▸ **Problem to work on**: Your answer should be the lines of the data below that contain "center".

==*==

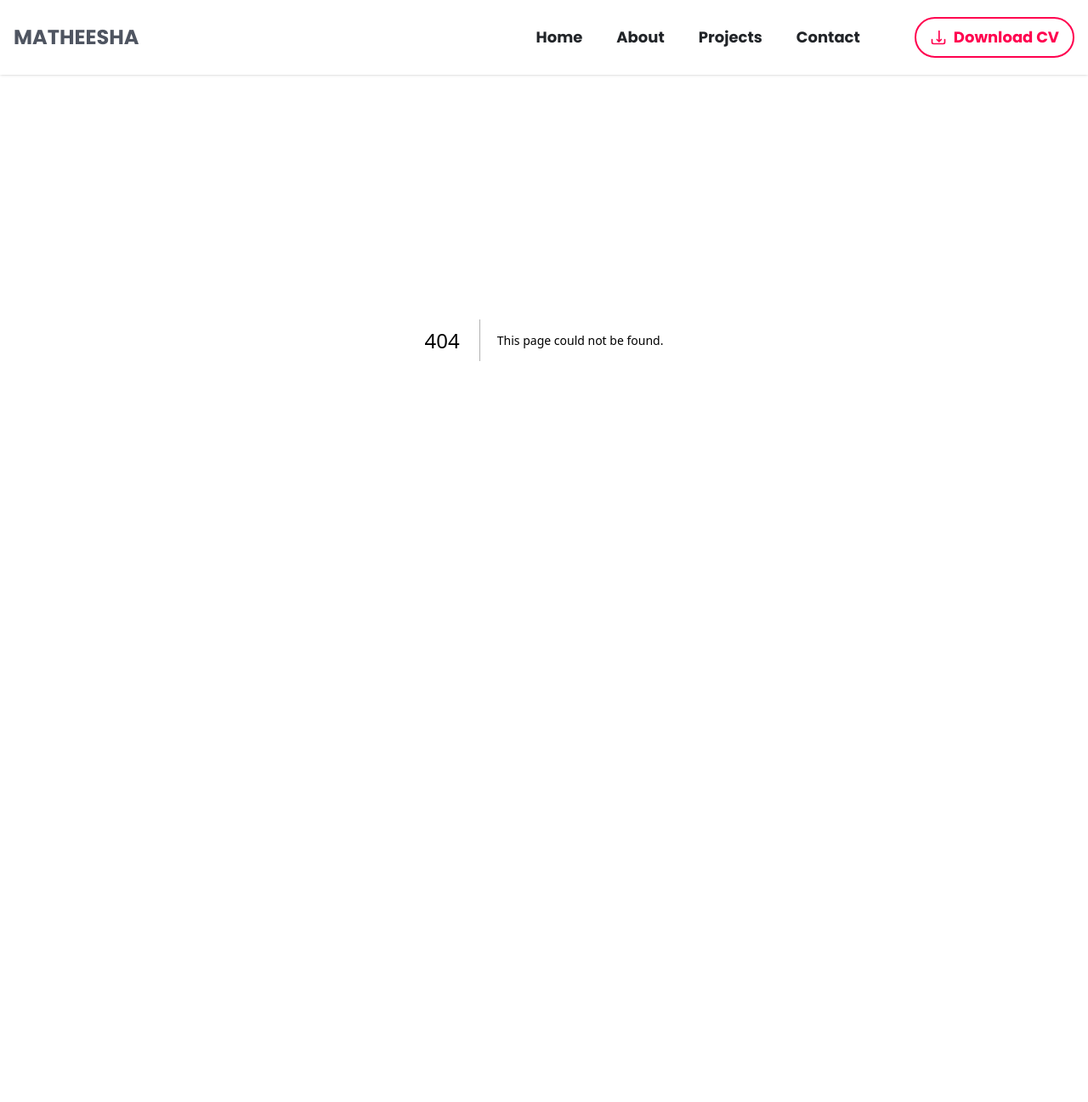
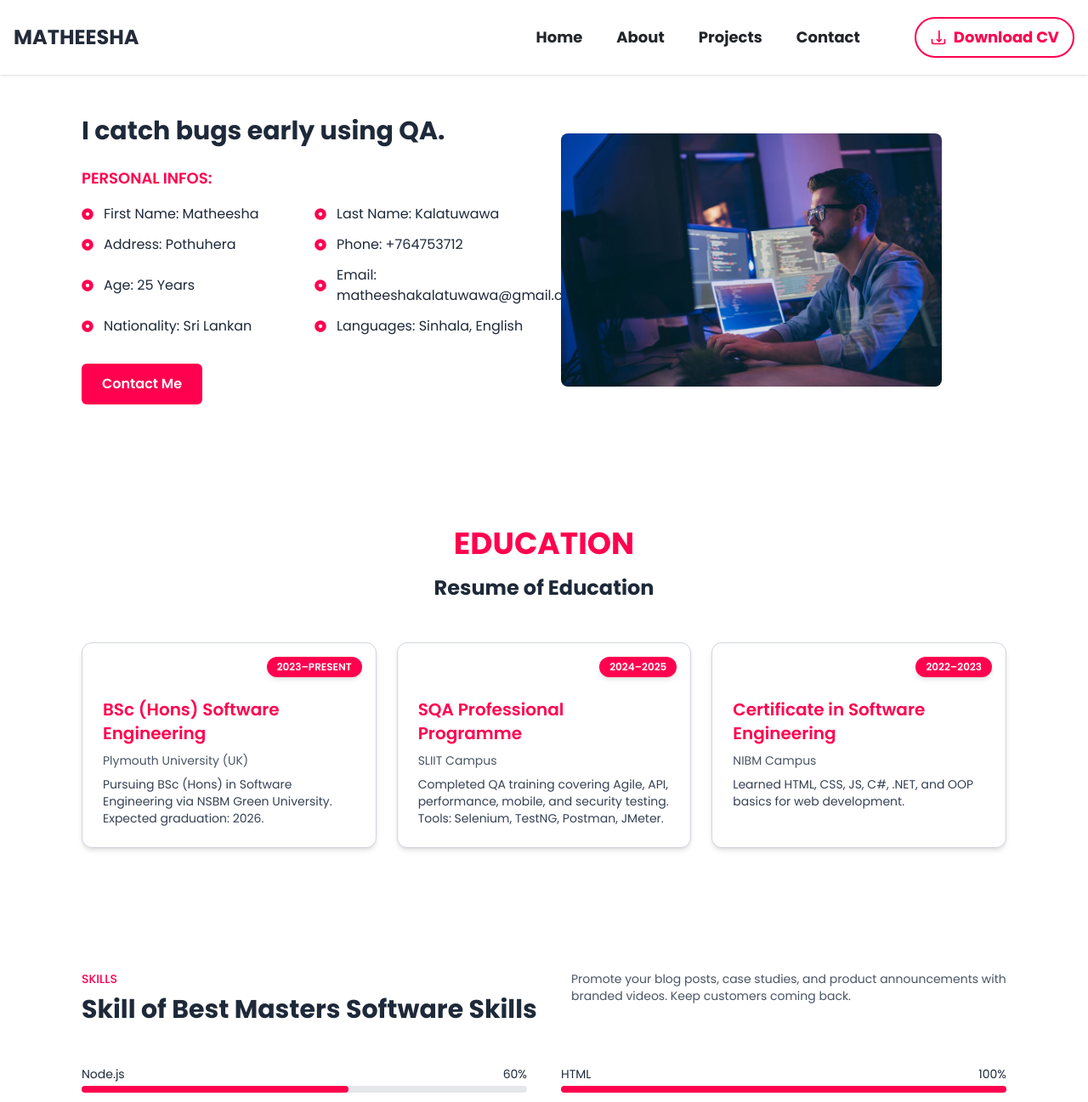
Before and after one commit to matheesha2000/Matheesha-portfolio, a Next.js app: page /about in a window 1280 px wide. Before the commit this address had no page. Shown: the top 1297 px of the page at 85% size. Before the commit the page ends 800 px from the top, so only its background shows below. Built offline with nearby package versions, Linux system fonts and the light colour scheme.

Commit message:
feat(abot): create education section

```diff
--- /dev/null
+++ b/app/about/page.tsx
@@ -0,0 +1,185 @@
+"use client";
+
+import Image from "next/image";
+import { FaDotCircle } from "react-icons/fa";
+
+// =========================
+// SkillBar Component
+// =========================
+const SkillBar = ({ name, percent }: { name: string; percent: string }) => (
+  <div className="mb-6">
+    <div className="flex justify-between text-sm mb-1">
+      <span>{name}</span>
+      <span>{percent}</span>
+    </div>
+    <div className="w-full bg-gray-200 dark:bg-gray-700 h-2 rounded-full">
+      <div
+        className="h-2 bg-[#ff014f] rounded-full"
+        style={{ width: percent }}
+      ></div>
+    </div>
+  </div>
+);
+
+// =========================
+// Personal Info Data
+// =========================
+const personalInfos = [
+  { label: "First Name", value: "Matheesha" },
+  { label: "Last Name", value: "Kalatuwawa" },
+  { label: "Address", value: "Pothuhera" },
+  { label: "Phone", value: "+764753712" },
+  { label: "Age", value: "25 Years" },
+  { label: "Email", value: "matheeshakalatuwawa@gmail.com" },
+  { label: "Nationality", value: "Sri Lankan" },
+  { label: "Languages", value: "Sinhala, English" },
+];
+
+// =========================
+// Education Data
+// =========================
+const educationData = [
+  {
+    title: "BSc (Hons) Software Engineering",
+    subtitle: "Plymouth University (UK)",
+    year: "2023–PRESENT",
+    description:
+      "Pursuing BSc (Hons) in Software Engineering via NSBM Green University. Expected graduation: 2026.",
+  },
+  {
+    title: "SQA Professional Programme",
+    subtitle: "SLIIT Campus",
+    year: "2024–2025",
+    description:
+      "Completed QA training covering Agile, API, performance, mobile, and security testing. Tools: Selenium, TestNG, Postman, JMeter.",
+  },
+  {
+    title: "Certificate in Software Engineering",
+    subtitle: "NIBM Campus",
+    year: "2022–2023",
+    description:
+      "Learned HTML, CSS, JS, C#, .NET, and OOP basics for web development.",
+  },
+];
+
+// =========================
+// About Component
+// =========================
+function About() {
+  return (
+    <main className="px-4 sm:px-6 lg:px-8 py-12 max-w-6xl mx-auto text-gray-800 dark:text-white">
+
+      {/* === ABOUT SECTION === */}
+      <section className="mb-20">
+        <div className="text-center mb-12">
+          <h2 className="text-[#ff014f] text-3xl sm:text-4xl font-extrabold">ABOUT ME</h2>
+        </div>
+
+        <div className="grid grid-cols-1 md:grid-cols-2 gap-y-12 gap-x-10 items-center">
+          {/* === Text Content === */}
+          <div>
+            <h1 className="text-2xl sm:text-3xl font-bold mb-6">
+              I catch bugs early using QA.
+            </h1>
+            <h3 className="text-lg font-semibold text-[#ff014f] mb-4">
+              PERSONAL INFOS:
+            </h3>
+            <ul className="grid grid-cols-1 sm:grid-cols-2 gap-x-6 gap-y-3 text-base">
+              {personalInfos.map((item, index) => (
+                <li key={index} className="flex items-center gap-3">
+                  <FaDotCircle className="text-[#ff014f] text-sm flex-shrink-0" />
+                  <span>
+                    {item.label}: {item.value}
+                  </span>
+                </li>
+              ))}
+            </ul>
+
+            <a
+              href="#"
+              className="inline-block mt-8 bg-[#ff014f] text-white px-6 py-3 rounded-md text-base font-semibold hover:opacity-90 transition"
+            >
+              Contact Me
+            </a>
+          </div>
+
+          {/* === Image Content === */}
+          <div className="relative w-full max-w-md mx-auto md:mx-0">
+            <Image
+              src="/images/about/about1.jpg"
+              alt="About"
+              width={500}
+              height={500}
+              className="rounded-lg transition duration-500 hover:scale-105 object-cover w-full h-auto"
+            />
+          </div>
+        </div>
+      </section>
+
+      {/* === EDUCATION SECTION === */}
+      <section className="mb-20">
+        <div className="text-center mb-12">
+          <h2 className="text-[#ff014f] text-3xl sm:text-4xl font-extrabold mb-4">
+            EDUCATION
+          </h2>
+          <h1 className="text-xl sm:text-2xl font-bold">Resume of Education</h1>
+        </div>
+
+        <div className="grid grid-cols-1 sm:grid-cols-2 xl:grid-cols-3 gap-6">
+          {educationData.map((item, index) => (
+            <div
+              key={index}
+              className="relative group border border-gray-300 dark:border-gray-700 rounded-xl p-6 bg-white dark:bg-gray-800 shadow-md hover:shadow-xl transition duration-300 hover:-translate-y-1"
+            >
+              <div className="absolute top-4 right-4 bg-[#ff014f] text-white text-xs font-semibold px-3 py-1 rounded-full shadow-md">
+                {item.year}
+              </div>
+              <div className="pt-10">
+                <h3 className="text-lg sm:text-xl font-semibold text-[#ff014f] mb-2 group-hover:underline underline-offset-4">
+                  {item.title}
+                </h3>
+                <p className="text-sm text-gray-600 dark:text-gray-400 mb-2">
+                  {item.subtitle}
+                </p>
+                <p className="text-sm text-gray-700 dark:text-gray-300">
+                  {item.description}
+                </p>
+              </div>
+            </div>
+          ))}
+        </div>
+      </section>
+
+      {/* === SKILLS SECTION === */}
+      <section className="mb-20">
+        <div className="flex flex-col md:flex-row justify-between items-start gap-6 mb-12">
+          <div className="max-w-xl">
+            <h2 className="text-[#ff014f] text-sm font-medium mb-2">SKILLS</h2>
+            <h1 className="text-2xl sm:text-3xl font-bold">
+              Skill of Best Masters Software Skills
+            </h1>
+          </div>
+          <div className="max-w-lg text-sm text-gray-600 dark:text-gray-400">
+            Promote your blog posts, case studies, and product announcements with
+            branded videos. Keep customers coming back.
+          </div>
+        </div>
+
+        <div className="grid grid-cols-1 md:grid-cols-2 gap-10">
+          <div>
+            <SkillBar name="Node.js" percent="60%" />
+            <SkillBar name="JavaScript" percent="75%" />
+            <SkillBar name="Web Design" percent="90%" />
+          </div>
+          <div>
+            <SkillBar name="HTML" percent="100%" />
+            <SkillBar name="CSS" percent="90%" />
+            <SkillBar name="React.js" percent="70%" />
+          </div>
+        </div>
+      </section>
+    </main>
+  );
+}
+
+export default About;
--- a/app/page.tsx
+++ b/app/page.tsx
@@ -6,7 +6,7 @@ import Image from "next/image";
 import Link from "next/link";
 import { motion, AnimatePresence } from "framer-motion";
 
-const titles = ["Quality Assurance Engineer", "Web Developer"];
+const titles = ["Software Quality Assurance Engineer", "Full Stack Web Developer"];
 const images = ["/images/hero/profile1.jpg", "/images/hero/profile2.jpg"];
 
 export default function Home() {
@@ -116,7 +116,7 @@ export default function Home() {
 
                   <div className="flex flex-col sm:flex-row sm:items-center gap-8 sm:gap-20">
                     <Link
-                      href="#about"
+                      href="/about"
                       className="px-6 py-3 text-lg sm:text-xl bg-[#ff014f] text-white rounded-full hover:bg-[#e60043] transition"
                     >
                       About Me
--- a/components/Navbar.tsx
+++ b/components/Navbar.tsx
@@ -20,7 +20,7 @@ const Navbar: React.FC = () => {
           {/* Desktop Nav */}
           <nav className="hidden lg:flex items-center space-x-10 font-bold text-lg">
             <Link href="/" className="text-[#212428] dark:text-[#ffffff] hover:text-[#ff014f]">Home</Link>
-            <Link href="#about" className="text-[#212428] dark:text-[#ffffff] hover:text-[#ff014f]">About</Link>
+            <Link href="/about" className="text-[#212428] dark:text-[#ffffff] hover:text-[#ff014f]">About</Link>
             <Link href="#portfolio" className="text-[#212428] dark:text-[#ffffff] hover:text-[#ff014f]">Projects</Link>
             <Link href="#contact" className="text-[#212428] dark:text-[#ffffff] hover:text-[#ff014f]">Contact</Link>
             <a
--- a/package.json
+++ b/package.json
@@ -14,6 +14,7 @@
     "next": "15.4.2",
     "react": "19.1.0",
     "react-dom": "19.1.0",
+    "react-icons": "^5.5.0",
     "remixicon": "^4.6.0"
   },
   "devDependencies": {
--- a/tailwind.config.ts
+++ b/tailwind.config.ts
@@ -25,6 +25,15 @@ const config: Config = {
       colors: {
         brand: '#ff014f',
       },
+      animation: {
+        'fade-up': 'fadeUp 1s ease-out both',
+      },
+      keyframes: {
+        fadeUp: {
+          '0%': { opacity: '0', transform: 'translateY(20px)' },
+          '100%': { opacity: '1', transform: 'translateY(0)' },
+        },
+      },
     },
   },
   darkMode: 'class',
```
Also changed, not shown: public/images/about/about1.jpg (added), 1 other file (tests, documents, lock files or other folders).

==*==

▸ **Solution to this exercise**:
+        <div className="text-center mb-12">
+        <div className="grid grid-cols-1 md:grid-cols-2 gap-y-12 gap-x-10 items-center">
+                <li key={index} className="flex items-center gap-3">
+        <div className="text-center mb-12">
                   <div className="flex flex-col sm:flex-row sm:items-center gap-8 sm:gap-20">
           <nav className="hidden lg:flex items-center space-x-10 font-bold text-lg">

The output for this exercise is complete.